Protest Resolution Procedure

The typical procedure for lodging and adjudicating a protest runs as follows: Immediately after the problematic question or action, a captain or coach will indicate his/her desire to lodge a protest by simply saying "Protest." The moderator will then make a small note or mark on the scoresheet next to the number of that question and say "Noted" or "Marked." At this point, the team should not explain the grounds for the protest any further. In many rule sets, teams may also lodge a protest after the half for any question in the first half or at the end of the game for any question in the second half. In some cases, such as playoff matches or finals matches, protests are relayed immediately (perhaps even if they haven't been officially lodged, if the intent is clear enough) so that research can begin sooner.

Depending on the rule set and possibly at the tournament director's discretion, protests are often not resolved unless they could change who won the game. (This can sometimes cause issues relative to statistical tiebreakers or individual awards.)

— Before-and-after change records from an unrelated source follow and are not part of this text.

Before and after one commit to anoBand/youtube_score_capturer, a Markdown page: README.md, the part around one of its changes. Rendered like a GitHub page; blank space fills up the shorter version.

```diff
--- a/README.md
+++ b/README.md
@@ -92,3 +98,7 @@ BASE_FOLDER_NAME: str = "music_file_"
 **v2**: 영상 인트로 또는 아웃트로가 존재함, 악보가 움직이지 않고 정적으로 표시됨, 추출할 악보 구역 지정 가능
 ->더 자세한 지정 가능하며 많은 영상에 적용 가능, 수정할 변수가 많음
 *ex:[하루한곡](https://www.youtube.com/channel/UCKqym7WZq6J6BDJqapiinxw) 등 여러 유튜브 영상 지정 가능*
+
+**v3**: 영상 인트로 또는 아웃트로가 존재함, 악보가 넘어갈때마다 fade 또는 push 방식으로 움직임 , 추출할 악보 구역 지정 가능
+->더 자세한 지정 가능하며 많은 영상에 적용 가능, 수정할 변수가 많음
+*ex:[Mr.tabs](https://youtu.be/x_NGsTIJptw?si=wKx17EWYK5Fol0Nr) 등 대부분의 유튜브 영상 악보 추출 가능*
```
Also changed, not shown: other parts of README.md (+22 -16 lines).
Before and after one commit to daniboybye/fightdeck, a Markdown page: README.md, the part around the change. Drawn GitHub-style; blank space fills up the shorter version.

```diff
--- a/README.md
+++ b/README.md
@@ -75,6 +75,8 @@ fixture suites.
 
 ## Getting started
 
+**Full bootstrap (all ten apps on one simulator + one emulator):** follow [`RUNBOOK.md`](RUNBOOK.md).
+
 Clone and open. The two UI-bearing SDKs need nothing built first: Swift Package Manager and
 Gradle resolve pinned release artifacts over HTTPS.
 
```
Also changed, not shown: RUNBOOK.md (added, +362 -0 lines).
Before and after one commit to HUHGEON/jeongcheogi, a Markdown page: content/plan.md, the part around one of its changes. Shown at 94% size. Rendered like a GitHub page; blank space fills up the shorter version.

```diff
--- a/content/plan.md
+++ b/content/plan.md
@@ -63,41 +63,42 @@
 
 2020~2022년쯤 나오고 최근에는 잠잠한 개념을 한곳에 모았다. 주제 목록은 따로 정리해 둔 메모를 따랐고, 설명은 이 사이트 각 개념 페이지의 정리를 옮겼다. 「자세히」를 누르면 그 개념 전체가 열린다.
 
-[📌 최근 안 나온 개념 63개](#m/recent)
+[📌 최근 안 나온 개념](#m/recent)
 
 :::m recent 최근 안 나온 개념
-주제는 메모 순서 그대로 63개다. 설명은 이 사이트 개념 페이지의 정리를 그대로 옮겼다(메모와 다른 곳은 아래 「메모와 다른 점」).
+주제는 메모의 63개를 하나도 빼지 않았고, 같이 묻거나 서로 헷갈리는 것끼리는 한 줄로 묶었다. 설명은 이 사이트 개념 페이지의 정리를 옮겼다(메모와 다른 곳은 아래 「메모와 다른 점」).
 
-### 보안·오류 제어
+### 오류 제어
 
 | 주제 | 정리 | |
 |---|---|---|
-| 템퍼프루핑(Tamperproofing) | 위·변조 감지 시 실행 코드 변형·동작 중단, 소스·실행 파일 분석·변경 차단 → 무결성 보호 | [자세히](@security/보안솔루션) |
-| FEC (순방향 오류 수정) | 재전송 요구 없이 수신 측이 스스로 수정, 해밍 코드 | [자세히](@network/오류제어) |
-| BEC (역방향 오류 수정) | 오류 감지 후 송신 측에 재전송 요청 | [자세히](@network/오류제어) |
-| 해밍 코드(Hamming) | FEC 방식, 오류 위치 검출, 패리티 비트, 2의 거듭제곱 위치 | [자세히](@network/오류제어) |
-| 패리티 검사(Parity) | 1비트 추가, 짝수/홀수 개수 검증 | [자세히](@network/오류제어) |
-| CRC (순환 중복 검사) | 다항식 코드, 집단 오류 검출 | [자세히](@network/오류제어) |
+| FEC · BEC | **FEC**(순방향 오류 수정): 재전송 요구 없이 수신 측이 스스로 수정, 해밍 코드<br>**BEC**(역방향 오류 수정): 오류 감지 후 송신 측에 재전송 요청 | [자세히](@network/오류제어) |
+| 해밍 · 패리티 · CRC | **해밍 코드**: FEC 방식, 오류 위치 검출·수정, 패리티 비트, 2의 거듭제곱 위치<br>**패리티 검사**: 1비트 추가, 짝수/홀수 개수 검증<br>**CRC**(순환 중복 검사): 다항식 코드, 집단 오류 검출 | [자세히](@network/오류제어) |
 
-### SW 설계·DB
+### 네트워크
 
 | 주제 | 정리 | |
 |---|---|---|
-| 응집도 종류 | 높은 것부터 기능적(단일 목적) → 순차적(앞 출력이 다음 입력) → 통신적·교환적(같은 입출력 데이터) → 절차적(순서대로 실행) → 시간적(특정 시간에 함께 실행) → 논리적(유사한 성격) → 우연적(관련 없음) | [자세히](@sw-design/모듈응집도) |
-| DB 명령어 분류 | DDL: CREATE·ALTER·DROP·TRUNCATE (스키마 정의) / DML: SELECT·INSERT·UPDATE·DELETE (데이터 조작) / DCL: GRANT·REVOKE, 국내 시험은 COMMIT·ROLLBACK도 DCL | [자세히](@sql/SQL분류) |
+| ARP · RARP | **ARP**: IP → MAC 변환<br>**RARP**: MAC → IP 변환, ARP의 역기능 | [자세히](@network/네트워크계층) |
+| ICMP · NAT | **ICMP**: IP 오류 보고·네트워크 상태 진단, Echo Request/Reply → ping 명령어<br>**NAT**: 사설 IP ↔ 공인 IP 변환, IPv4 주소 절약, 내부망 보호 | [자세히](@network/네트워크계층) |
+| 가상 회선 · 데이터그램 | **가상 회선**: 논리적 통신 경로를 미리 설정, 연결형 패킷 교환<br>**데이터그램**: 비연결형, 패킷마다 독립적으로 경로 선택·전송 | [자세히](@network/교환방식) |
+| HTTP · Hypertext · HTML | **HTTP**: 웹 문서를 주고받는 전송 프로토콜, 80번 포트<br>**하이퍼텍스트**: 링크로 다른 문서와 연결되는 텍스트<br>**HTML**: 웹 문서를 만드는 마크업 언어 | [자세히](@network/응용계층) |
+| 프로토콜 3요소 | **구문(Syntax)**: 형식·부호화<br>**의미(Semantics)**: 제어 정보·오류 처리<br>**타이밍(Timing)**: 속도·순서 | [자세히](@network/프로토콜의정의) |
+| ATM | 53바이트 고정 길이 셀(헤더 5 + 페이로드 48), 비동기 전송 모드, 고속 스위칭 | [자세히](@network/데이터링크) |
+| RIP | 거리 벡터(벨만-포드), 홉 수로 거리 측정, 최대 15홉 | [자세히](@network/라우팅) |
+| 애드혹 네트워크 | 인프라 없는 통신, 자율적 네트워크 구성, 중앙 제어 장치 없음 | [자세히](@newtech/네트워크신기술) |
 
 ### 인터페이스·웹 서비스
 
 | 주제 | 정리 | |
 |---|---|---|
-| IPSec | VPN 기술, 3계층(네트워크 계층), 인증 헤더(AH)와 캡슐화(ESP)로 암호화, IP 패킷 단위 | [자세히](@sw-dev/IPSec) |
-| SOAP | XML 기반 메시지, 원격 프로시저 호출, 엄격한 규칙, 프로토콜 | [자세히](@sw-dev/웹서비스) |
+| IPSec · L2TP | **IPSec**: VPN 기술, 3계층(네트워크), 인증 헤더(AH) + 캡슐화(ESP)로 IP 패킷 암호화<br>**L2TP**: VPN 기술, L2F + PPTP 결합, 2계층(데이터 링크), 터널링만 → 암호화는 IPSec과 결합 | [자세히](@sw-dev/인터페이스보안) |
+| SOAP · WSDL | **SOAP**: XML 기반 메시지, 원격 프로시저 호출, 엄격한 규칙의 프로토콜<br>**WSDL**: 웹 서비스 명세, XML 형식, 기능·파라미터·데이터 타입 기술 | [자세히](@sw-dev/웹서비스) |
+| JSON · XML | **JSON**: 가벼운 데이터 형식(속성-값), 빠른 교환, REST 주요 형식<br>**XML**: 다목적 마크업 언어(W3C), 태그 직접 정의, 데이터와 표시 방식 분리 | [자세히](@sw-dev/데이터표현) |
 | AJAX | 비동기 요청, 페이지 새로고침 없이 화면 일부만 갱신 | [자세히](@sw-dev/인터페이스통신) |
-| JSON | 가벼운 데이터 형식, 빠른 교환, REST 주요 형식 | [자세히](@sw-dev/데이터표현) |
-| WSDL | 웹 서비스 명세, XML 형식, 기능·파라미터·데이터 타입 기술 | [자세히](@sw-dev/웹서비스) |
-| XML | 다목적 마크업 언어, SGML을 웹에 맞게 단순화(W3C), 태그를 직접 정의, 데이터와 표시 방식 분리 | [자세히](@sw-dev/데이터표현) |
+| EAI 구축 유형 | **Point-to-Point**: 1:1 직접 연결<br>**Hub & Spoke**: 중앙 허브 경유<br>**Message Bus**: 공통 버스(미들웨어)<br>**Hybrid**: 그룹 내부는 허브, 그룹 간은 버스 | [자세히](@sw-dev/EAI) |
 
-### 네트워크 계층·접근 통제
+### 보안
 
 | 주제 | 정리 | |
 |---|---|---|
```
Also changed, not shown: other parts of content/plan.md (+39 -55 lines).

Protests are typically evaluated by a protest committee. Rule sets typically have detailed procedures for resolving different types of protests, in terms of awarding and/or taking away points, reading replacement questions, etc.

In some state high school formats (such as IHSA), protests must be made immediately and are resolved on the spot.

Number of Protests

It is a good quizbowl practice to allow teams to make as many protests as are needed, since the editors of tournaments are fallible and multiple protests may be needed to resolve ambiguities properly, but it is considered bad form to make frivolous or unnecessary protests. In contrast, bad tournaments often limit the number of protests a team may lodge or put other restrictions on protest lodging procedures, in part because the bad questions often used at those tournaments would otherwise result in an overflow of protests and in part because bad quizbowl organizations don't trust teams to judge when they have been unjustly denied points by a question.